According to Kashrut laws , dairy dishes must be cooked and eaten separately from meat dishes. Foods such as fish, eggs, fruits and vegetables may be eaten with either meat or milk. As I mentioned above, not all Israelis are keeping kosher and religious practice is a matter of personal choice.


The two main branches of the Jewish faith, the Sephardic and Ashkenazic table is different as each developed its own variations to their traditional dishes due to regional separation of cultures, backgrounds and countries conditions over several centuries. 



Ashkenazic cooks prefer seasonings that emphasize the tastes of foods rather than the use of herbs and spices. Avoided sauces, except for natural cooking juices augmented by water or a simple meat or vegetable stock. Sweet and sour stews of meat and vegetables are authenticity of Ashkenazic cooking.  The food is tasty , not spicy but not bland either.


Sephardic cuisine is healthy and very similar to the Mediterranean diet. Fruits, vegetables, spices and grains were plentiful in the Mediterranean climate, and in this fashion , foods figured heavily into Sephardic cuisine. Lemon, garlic, tomatoes, and olive oil are its favorite flavors and their dishes are quite hot.


Burekas - Sephardic


1/2 lb. margarine
1 tsp. salt
3 cups self-rising flour
warm water


1/2 cup cheese (feta)
1 cup cooked spinach
3 egg yolks


1 egg yolk
4 cups sesame seeds

Melt the margarine and mix with flour and salt. Add warm water until able to roll dough. Roll it, cut a leaf, and cut circles with a cup. Mix all the ingredients. Put one teaspoon of stuffing on each dough circle. Fold in half. On top, spread yolk and sprinkle sesame seeds. Place on a well-greased cookie tray and bake at 3500 until golden (approx. 15-20 min.). Serve hot.


Malawach  ("ch" as in Scottish "loch") - Yemen

4 cups flour 1-1/4 cups water
1/2 tsp. salt
1 stick margarine
tomato sauce 

Mix flour, water, and salt until dough becomes soft. Add more flour if dough is sticky. Cut dough into two sections. Knead and roll each section into a 20x20 inch sheet. Spread margarine on the sheets. Fold each sheet like an envelope with ends meeting at center. Repeat folding process to get two layers of folds. Cover with a paper towel, let sit for 1/2 hour. Cut each sheet into 10 parts. Form each piece of dough to the shape of your frying pan and fry until golden brown on both sides. Serve with tomato sauce


Meat borscht - Russia

3 quarts water
2 lbs. brisket
beef bones
8 beets, grated
2 onions, diced
2 garlic cloves, minced
1 tbs. salt
3 tbs. brown sugar
1/3 cup lemon juice
1/2-15oz. can tomato puree
2 eggs
1/2 cabbage, shredded

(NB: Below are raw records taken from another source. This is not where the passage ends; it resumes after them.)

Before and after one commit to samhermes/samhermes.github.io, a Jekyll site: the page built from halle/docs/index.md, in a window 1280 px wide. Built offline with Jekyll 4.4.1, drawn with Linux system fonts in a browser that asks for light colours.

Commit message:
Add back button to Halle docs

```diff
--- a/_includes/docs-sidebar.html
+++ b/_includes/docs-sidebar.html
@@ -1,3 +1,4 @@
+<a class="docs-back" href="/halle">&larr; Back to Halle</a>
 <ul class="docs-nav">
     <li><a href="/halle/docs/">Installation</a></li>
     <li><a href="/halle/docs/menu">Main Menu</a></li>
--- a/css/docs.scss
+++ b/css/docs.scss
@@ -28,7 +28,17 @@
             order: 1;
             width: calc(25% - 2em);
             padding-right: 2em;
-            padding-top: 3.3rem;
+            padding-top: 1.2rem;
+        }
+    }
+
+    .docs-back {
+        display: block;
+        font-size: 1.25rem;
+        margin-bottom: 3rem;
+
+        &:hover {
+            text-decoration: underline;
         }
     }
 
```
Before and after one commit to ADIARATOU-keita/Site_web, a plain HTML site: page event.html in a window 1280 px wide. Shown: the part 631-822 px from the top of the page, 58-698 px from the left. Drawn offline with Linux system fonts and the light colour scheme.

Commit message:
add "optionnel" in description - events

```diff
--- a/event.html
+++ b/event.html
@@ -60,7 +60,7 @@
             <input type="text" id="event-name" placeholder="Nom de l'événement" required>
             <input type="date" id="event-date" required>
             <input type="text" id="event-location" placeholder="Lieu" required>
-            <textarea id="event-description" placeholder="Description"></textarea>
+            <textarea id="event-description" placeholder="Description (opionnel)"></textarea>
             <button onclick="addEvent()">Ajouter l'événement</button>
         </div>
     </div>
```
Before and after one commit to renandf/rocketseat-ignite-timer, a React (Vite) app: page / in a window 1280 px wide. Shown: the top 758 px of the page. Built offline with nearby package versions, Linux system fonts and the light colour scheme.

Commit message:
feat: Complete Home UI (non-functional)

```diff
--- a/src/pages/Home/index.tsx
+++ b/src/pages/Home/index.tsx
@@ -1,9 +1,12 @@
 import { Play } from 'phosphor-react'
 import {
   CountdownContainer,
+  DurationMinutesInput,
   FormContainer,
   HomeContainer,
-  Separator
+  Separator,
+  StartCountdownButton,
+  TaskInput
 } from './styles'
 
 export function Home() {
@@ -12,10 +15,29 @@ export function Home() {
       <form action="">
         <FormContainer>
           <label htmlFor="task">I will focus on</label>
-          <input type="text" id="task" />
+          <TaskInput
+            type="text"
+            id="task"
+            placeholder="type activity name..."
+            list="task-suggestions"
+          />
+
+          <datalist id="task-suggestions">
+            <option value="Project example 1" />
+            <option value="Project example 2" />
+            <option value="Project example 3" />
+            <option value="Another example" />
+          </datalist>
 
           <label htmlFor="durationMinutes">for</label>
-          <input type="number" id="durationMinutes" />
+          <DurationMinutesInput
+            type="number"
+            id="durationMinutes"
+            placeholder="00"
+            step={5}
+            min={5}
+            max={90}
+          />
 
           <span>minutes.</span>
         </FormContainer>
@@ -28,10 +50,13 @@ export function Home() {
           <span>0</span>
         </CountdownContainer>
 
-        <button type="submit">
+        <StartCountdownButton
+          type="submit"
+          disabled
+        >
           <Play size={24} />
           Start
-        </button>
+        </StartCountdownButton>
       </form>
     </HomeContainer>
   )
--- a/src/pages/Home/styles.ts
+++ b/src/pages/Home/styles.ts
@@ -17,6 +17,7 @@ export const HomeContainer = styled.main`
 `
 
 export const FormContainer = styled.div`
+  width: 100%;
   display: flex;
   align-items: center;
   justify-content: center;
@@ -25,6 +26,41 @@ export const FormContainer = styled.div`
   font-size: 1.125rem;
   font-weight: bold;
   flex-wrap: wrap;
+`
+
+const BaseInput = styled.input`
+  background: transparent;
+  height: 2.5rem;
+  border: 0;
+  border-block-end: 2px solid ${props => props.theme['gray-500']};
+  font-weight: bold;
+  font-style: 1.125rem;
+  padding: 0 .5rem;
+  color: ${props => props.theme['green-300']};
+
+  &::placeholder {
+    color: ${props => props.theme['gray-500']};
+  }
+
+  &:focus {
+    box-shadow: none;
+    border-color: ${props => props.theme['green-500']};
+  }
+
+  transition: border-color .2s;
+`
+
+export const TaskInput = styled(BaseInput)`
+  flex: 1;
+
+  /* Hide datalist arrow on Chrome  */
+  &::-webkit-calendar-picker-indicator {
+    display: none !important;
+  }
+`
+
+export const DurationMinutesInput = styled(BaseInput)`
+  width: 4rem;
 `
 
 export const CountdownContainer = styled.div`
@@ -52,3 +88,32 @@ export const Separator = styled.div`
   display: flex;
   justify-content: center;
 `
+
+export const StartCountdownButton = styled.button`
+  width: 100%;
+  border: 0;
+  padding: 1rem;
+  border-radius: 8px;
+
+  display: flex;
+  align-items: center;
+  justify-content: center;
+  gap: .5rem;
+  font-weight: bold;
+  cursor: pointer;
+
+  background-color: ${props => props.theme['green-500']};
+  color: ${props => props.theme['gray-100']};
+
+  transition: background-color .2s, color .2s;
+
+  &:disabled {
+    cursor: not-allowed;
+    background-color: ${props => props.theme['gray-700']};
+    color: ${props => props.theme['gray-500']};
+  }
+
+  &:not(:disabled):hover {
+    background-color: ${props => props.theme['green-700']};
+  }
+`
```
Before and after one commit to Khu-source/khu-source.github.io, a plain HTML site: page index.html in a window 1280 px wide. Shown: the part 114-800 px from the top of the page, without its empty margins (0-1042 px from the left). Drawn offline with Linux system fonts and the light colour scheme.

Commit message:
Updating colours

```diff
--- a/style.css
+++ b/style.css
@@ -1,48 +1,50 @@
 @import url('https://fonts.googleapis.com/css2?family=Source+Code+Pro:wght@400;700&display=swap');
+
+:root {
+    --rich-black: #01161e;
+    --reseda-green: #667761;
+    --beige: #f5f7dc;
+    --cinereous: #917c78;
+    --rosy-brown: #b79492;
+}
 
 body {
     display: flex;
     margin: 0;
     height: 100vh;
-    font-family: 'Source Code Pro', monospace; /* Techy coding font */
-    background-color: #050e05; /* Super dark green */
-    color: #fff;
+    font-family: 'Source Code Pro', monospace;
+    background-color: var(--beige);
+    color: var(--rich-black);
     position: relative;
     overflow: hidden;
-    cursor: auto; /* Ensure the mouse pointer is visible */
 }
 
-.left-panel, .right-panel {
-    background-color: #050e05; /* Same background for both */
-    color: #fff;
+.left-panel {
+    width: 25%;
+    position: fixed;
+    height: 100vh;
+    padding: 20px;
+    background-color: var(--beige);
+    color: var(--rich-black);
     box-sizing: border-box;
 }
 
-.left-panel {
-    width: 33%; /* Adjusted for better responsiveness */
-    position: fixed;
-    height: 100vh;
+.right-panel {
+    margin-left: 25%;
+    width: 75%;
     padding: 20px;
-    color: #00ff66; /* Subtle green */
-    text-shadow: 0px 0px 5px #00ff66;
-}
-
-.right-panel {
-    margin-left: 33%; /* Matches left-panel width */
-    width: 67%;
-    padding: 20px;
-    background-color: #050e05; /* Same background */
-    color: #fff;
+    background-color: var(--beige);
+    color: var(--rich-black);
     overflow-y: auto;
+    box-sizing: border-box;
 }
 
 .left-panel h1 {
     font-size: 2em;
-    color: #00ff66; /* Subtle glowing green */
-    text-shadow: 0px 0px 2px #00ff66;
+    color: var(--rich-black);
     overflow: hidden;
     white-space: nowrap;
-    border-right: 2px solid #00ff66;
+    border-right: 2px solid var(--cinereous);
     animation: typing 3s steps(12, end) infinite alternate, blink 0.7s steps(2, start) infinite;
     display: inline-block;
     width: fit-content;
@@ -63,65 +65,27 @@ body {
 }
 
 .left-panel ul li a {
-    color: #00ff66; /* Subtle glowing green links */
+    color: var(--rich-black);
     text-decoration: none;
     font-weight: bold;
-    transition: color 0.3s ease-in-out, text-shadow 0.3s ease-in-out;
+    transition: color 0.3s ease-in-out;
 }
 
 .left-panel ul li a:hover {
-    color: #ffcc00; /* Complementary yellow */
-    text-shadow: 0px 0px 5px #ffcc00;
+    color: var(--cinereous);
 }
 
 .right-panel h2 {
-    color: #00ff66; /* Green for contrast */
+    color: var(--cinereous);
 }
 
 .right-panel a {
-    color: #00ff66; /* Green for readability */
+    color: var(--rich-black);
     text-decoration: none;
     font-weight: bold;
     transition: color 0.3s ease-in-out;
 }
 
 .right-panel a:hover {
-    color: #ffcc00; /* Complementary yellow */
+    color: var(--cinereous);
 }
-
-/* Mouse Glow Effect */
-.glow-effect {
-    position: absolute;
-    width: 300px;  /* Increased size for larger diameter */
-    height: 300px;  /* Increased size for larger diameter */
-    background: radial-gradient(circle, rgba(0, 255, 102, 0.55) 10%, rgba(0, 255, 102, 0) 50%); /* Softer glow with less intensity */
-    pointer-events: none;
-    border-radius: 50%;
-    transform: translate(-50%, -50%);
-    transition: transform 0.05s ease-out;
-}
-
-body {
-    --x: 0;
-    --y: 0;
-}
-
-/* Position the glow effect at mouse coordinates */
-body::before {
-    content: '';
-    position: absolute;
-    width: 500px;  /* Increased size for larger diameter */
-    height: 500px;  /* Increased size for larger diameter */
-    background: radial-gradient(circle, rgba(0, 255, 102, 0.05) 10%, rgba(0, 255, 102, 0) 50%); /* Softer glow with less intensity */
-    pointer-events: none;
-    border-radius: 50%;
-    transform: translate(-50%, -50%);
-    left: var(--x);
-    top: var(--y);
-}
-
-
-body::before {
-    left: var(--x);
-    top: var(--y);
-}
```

Combine water, meat and bones in a deep saucepan. Bring to a boil and skim. Add beets, cabbage, tomato puree, onions, garlic and salt. Cover and cook over medium heat for 2 hours. Add brown sugar and lemon juice. Cook for an additional 30 minutes.



Recipes Index



Israeli Cuisine - part II